Code change snippets

──────────

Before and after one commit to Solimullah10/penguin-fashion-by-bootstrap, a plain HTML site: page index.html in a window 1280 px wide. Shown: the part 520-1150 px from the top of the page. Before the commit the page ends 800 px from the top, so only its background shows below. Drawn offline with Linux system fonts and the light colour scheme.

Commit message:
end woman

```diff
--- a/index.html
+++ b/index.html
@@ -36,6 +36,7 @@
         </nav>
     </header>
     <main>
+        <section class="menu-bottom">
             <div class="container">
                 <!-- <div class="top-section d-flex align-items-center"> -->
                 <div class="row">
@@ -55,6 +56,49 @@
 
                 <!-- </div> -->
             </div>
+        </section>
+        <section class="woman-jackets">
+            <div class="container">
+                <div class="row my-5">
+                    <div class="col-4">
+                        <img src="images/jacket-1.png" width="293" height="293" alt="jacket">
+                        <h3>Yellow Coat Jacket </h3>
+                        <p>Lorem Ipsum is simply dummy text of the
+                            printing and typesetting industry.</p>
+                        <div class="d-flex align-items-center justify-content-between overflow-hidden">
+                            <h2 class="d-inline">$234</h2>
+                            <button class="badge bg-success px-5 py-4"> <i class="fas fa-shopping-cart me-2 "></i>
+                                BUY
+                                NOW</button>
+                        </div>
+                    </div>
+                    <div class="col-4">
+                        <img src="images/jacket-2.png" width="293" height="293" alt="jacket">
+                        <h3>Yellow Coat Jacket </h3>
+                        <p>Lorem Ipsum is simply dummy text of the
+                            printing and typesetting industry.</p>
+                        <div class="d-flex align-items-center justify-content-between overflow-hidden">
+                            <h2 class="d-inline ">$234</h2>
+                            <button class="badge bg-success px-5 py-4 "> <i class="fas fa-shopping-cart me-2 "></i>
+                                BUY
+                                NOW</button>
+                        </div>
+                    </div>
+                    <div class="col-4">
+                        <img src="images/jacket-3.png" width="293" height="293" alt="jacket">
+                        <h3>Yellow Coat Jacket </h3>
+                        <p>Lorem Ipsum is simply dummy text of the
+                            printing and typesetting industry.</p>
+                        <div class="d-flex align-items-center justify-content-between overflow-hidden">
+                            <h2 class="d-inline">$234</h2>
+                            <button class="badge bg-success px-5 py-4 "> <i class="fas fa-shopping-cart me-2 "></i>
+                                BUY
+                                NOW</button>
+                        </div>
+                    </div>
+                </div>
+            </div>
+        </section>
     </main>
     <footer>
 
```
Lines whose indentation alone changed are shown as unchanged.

──────────

> [Goal of the exercise]:
Word for word, return each of the entries shown above.

> [Answer space]:
Before and after one commit to Solimullah10/penguin-fashion-by-bootstrap, a plain HTML site: page index.html in a window 1280 px wide. Shown: the part 520-1150 px from the top of the page. Before the commit the page ends 800 px from the top, so only its background shows below. Drawn offline with Linux system fonts and the light colour scheme.

Commit message:
end woman

```diff
--- a/index.html
+++ b/index.html
@@ -36,6 +36,7 @@
         </nav>
     </header>
     <main>
+        <section class="menu-bottom">
             <div class="container">
                 <!-- <div class="top-section d-flex align-items-center"> -->
                 <div class="row">
@@ -55,6 +56,49 @@
 
                 <!-- </div> -->
             </div>
+        </section>
+        <section class="woman-jackets">
+            <div class="container">
+                <div class="row my-5">
+                    <div class="col-4">
+                        <img src="images/jacket-1.png" width="293" height="293" alt="jacket">
+                        <h3>Yellow Coat Jacket </h3>
+                        <p>Lorem Ipsum is simply dummy text of the
+                            printing and typesetting industry.</p>
+                        <div class="d-flex align-items-center justify-content-between overflow-hidden">
+                            <h2 class="d-inline">$234</h2>
+                            <button class="badge bg-success px-5 py-4"> <i class="fas fa-shopping-cart me-2 "></i>
+                                BUY
+                                NOW</button>
+                        </div>
+                    </div>
+                    <div class="col-4">
+                        <img src="images/jacket-2.png" width="293" height="293" alt="jacket">
+                        <h3>Yellow Coat Jacket </h3>
+                        <p>Lorem Ipsum is simply dummy text of the
+                            printing and typesetting industry.</p>
+                        <div class="d-flex align-items-center justify-content-between overflow-hidden">
+                            <h2 class="d-inline ">$234</h2>
+                            <button class="badge bg-success px-5 py-4 "> <i class="fas fa-shopping-cart me-2 "></i>
+                                BUY
+                                NOW</button>
+                        </div>
+                    </div>
+                    <div class="col-4">
+                        <img src="images/jacket-3.png" width="293" height="293" alt="jacket">
+                        <h3>Yellow Coat Jacket </h3>
+                        <p>Lorem Ipsum is simply dummy text of the
+                            printing and typesetting industry.</p>
+                        <div class="d-flex align-items-center justify-content-between overflow-hidden">
+                            <h2 class="d-inline">$234</h2>
+                            <button class="badge bg-success px-5 py-4 "> <i class="fas fa-shopping-cart me-2 "></i>
+                                BUY
+                                NOW</button>
+                        </div>
+                    </div>
+                </div>
+            </div>
+        </section>
     </main>
     <footer>
 
```
Lines whose indentation alone changed are shown as unchanged.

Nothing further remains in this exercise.